> _REQUIREMENT_:
Here are some records. Copy each one exactly.
==== DATASET RECORDS
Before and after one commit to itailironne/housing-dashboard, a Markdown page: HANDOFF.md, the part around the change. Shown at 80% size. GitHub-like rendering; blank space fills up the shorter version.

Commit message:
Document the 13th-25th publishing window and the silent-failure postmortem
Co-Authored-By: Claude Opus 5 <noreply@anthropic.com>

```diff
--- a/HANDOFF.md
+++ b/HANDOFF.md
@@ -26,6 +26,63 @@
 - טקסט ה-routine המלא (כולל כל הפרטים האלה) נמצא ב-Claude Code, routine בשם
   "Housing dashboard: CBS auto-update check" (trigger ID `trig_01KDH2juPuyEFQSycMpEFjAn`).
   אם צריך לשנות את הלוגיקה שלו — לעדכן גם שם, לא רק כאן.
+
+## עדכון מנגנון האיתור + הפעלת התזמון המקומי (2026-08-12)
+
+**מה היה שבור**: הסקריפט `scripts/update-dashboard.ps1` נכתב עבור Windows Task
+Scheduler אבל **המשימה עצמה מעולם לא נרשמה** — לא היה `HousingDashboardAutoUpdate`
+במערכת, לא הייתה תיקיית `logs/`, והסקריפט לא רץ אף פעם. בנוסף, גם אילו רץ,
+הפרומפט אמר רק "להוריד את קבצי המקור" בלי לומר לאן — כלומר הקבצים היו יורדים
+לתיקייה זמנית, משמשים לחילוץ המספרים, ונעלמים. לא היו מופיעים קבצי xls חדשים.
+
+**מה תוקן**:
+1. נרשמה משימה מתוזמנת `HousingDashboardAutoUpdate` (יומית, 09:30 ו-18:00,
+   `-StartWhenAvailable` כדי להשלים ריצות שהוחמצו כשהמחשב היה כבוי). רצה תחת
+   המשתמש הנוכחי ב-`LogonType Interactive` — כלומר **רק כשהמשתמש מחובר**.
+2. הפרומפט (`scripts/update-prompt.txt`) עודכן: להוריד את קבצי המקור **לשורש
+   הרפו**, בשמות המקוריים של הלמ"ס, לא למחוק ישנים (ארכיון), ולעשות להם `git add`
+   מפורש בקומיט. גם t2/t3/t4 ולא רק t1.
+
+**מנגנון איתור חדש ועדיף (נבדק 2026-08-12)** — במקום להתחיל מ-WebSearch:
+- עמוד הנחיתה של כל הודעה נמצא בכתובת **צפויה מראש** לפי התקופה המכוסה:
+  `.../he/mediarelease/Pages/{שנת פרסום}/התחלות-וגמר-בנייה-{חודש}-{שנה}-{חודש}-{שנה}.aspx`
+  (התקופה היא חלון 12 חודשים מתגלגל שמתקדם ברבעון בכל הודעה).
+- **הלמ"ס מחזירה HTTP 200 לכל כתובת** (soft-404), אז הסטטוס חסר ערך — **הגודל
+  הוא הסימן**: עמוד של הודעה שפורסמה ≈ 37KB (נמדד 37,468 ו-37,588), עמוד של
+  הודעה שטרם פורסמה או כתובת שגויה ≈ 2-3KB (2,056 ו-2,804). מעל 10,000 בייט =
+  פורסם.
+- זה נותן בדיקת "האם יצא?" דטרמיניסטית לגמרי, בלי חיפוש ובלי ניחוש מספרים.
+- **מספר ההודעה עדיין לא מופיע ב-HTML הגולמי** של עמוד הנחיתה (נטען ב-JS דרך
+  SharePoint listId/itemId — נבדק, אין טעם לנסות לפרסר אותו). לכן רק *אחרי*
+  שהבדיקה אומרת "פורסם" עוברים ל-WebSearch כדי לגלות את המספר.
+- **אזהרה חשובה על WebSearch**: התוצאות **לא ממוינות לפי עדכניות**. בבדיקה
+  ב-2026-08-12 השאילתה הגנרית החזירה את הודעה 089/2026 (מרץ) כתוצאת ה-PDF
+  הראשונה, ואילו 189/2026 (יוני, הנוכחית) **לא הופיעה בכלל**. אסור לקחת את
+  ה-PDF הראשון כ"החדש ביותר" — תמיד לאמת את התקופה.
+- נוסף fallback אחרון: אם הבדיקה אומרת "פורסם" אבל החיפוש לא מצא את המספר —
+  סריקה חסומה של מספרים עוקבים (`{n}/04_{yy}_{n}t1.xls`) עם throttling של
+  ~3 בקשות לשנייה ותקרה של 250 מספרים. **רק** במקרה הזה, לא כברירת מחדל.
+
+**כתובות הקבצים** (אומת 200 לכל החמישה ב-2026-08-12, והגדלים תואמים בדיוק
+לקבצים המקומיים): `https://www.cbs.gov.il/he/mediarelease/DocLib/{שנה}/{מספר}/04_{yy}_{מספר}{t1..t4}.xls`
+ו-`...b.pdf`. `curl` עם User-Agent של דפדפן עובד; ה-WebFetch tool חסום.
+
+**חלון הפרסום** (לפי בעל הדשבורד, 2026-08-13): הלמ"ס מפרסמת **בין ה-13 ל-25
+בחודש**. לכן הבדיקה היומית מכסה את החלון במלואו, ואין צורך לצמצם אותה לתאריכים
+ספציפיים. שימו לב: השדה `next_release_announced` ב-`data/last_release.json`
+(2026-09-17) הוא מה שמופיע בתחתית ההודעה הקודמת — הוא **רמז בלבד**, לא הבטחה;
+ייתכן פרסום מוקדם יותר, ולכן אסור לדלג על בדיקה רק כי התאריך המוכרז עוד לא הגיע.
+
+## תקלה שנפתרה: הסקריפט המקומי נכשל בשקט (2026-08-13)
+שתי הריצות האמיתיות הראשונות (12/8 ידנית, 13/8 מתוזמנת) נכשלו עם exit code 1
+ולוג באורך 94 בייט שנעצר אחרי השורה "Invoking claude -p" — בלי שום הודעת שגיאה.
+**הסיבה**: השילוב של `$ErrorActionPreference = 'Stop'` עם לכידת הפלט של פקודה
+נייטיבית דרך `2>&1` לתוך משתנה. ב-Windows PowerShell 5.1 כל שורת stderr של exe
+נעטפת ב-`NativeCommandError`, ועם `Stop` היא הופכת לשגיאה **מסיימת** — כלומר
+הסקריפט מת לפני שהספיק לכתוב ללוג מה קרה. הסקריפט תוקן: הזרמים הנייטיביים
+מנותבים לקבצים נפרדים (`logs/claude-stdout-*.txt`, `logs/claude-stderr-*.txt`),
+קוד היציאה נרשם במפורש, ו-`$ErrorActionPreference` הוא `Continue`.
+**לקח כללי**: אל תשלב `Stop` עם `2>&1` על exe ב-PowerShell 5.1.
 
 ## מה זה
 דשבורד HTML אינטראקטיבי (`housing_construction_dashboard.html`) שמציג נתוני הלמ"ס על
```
========
> _EXERCISE SOLUTION_:
Before and after one commit to itailironne/housing-dashboard, a Markdown page: HANDOFF.md, the part around the change. Shown at 80% size. GitHub-like rendering; blank space fills up the shorter version.

Commit message:
Document the 13th-25th publishing window and the silent-failure postmortem
Co-Authored-By: Claude Opus 5 <noreply@anthropic.com>

```diff
--- a/HANDOFF.md
+++ b/HANDOFF.md
@@ -26,6 +26,63 @@
 - טקסט ה-routine המלא (כולל כל הפרטים האלה) נמצא ב-Claude Code, routine בשם
   "Housing dashboard: CBS auto-update check" (trigger ID `trig_01KDH2juPuyEFQSycMpEFjAn`).
   אם צריך לשנות את הלוגיקה שלו — לעדכן גם שם, לא רק כאן.
+
+## עדכון מנגנון האיתור + הפעלת התזמון המקומי (2026-08-12)
+
+**מה היה שבור**: הסקריפט `scripts/update-dashboard.ps1` נכתב עבור Windows Task
+Scheduler אבל **המשימה עצמה מעולם לא נרשמה** — לא היה `HousingDashboardAutoUpdate`
+במערכת, לא הייתה תיקיית `logs/`, והסקריפט לא רץ אף פעם. בנוסף, גם אילו רץ,
+הפרומפט אמר רק "להוריד את קבצי המקור" בלי לומר לאן — כלומר הקבצים היו יורדים
+לתיקייה זמנית, משמשים לחילוץ המספרים, ונעלמים. לא היו מופיעים קבצי xls חדשים.
+
+**מה תוקן**:
+1. נרשמה משימה מתוזמנת `HousingDashboardAutoUpdate` (יומית, 09:30 ו-18:00,
+   `-StartWhenAvailable` כדי להשלים ריצות שהוחמצו כשהמחשב היה כבוי). רצה תחת
+   המשתמש הנוכחי ב-`LogonType Interactive` — כלומר **רק כשהמשתמש מחובר**.
+2. הפרומפט (`scripts/update-prompt.txt`) עודכן: להוריד את קבצי המקור **לשורש
+   הרפו**, בשמות המקוריים של הלמ"ס, לא למחוק ישנים (ארכיון), ולעשות להם `git add`
+   מפורש בקומיט. גם t2/t3/t4 ולא רק t1.
+
+**מנגנון איתור חדש ועדיף (נבדק 2026-08-12)** — במקום להתחיל מ-WebSearch:
+- עמוד הנחיתה של כל הודעה נמצא בכתובת **צפויה מראש** לפי התקופה המכוסה:
+  `.../he/mediarelease/Pages/{שנת פרסום}/התחלות-וגמר-בנייה-{חודש}-{שנה}-{חודש}-{שנה}.aspx`
+  (התקופה היא חלון 12 חודשים מתגלגל שמתקדם ברבעון בכל הודעה).
+- **הלמ"ס מחזירה HTTP 200 לכל כתובת** (soft-404), אז הסטטוס חסר ערך — **הגודל
+  הוא הסימן**: עמוד של הודעה שפורסמה ≈ 37KB (נמדד 37,468 ו-37,588), עמוד של
+  הודעה שטרם פורסמה או כתובת שגויה ≈ 2-3KB (2,056 ו-2,804). מעל 10,000 בייט =
+  פורסם.
+- זה נותן בדיקת "האם יצא?" דטרמיניסטית לגמרי, בלי חיפוש ובלי ניחוש מספרים.
+- **מספר ההודעה עדיין לא מופיע ב-HTML הגולמי** של עמוד הנחיתה (נטען ב-JS דרך
+  SharePoint listId/itemId — נבדק, אין טעם לנסות לפרסר אותו). לכן רק *אחרי*
+  שהבדיקה אומרת "פורסם" עוברים ל-WebSearch כדי לגלות את המספר.
+- **אזהרה חשובה על WebSearch**: התוצאות **לא ממוינות לפי עדכניות**. בבדיקה
+  ב-2026-08-12 השאילתה הגנרית החזירה את הודעה 089/2026 (מרץ) כתוצאת ה-PDF
+  הראשונה, ואילו 189/2026 (יוני, הנוכחית) **לא הופיעה בכלל**. אסור לקחת את
+  ה-PDF הראשון כ"החדש ביותר" — תמיד לאמת את התקופה.
+- נוסף fallback אחרון: אם הבדיקה אומרת "פורסם" אבל החיפוש לא מצא את המספר —
+  סריקה חסומה של מספרים עוקבים (`{n}/04_{yy}_{n}t1.xls`) עם throttling של
+  ~3 בקשות לשנייה ותקרה של 250 מספרים. **רק** במקרה הזה, לא כברירת מחדל.
+
+**כתובות הקבצים** (אומת 200 לכל החמישה ב-2026-08-12, והגדלים תואמים בדיוק
+לקבצים המקומיים): `https://www.cbs.gov.il/he/mediarelease/DocLib/{שנה}/{מספר}/04_{yy}_{מספר}{t1..t4}.xls`
+ו-`...b.pdf`. `curl` עם User-Agent של דפדפן עובד; ה-WebFetch tool חסום.
+
+**חלון הפרסום** (לפי בעל הדשבורד, 2026-08-13): הלמ"ס מפרסמת **בין ה-13 ל-25
+בחודש**. לכן הבדיקה היומית מכסה את החלון במלואו, ואין צורך לצמצם אותה לתאריכים
+ספציפיים. שימו לב: השדה `next_release_announced` ב-`data/last_release.json`
+(2026-09-17) הוא מה שמופיע בתחתית ההודעה הקודמת — הוא **רמז בלבד**, לא הבטחה;
+ייתכן פרסום מוקדם יותר, ולכן אסור לדלג על בדיקה רק כי התאריך המוכרז עוד לא הגיע.
+
+## תקלה שנפתרה: הסקריפט המקומי נכשל בשקט (2026-08-13)
+שתי הריצות האמיתיות הראשונות (12/8 ידנית, 13/8 מתוזמנת) נכשלו עם exit code 1
+ולוג באורך 94 בייט שנעצר אחרי השורה "Invoking claude -p" — בלי שום הודעת שגיאה.
+**הסיבה**: השילוב של `$ErrorActionPreference = 'Stop'` עם לכידת הפלט של פקודה
+נייטיבית דרך `2>&1` לתוך משתנה. ב-Windows PowerShell 5.1 כל שורת stderr של exe
+נעטפת ב-`NativeCommandError`, ועם `Stop` היא הופכת לשגיאה **מסיימת** — כלומר
+הסקריפט מת לפני שהספיק לכתוב ללוג מה קרה. הסקריפט תוקן: הזרמים הנייטיביים
+מנותבים לקבצים נפרדים (`logs/claude-stdout-*.txt`, `logs/claude-stderr-*.txt`),
+קוד היציאה נרשם במפורש, ו-`$ErrorActionPreference` הוא `Continue`.
+**לקח כללי**: אל תשלב `Stop` עם `2>&1` על exe ב-PowerShell 5.1.
 
 ## מה זה
 דשבורד HTML אינטראקטיבי (`housing_construction_dashboard.html`) שמציג נתוני הלמ"ס על
```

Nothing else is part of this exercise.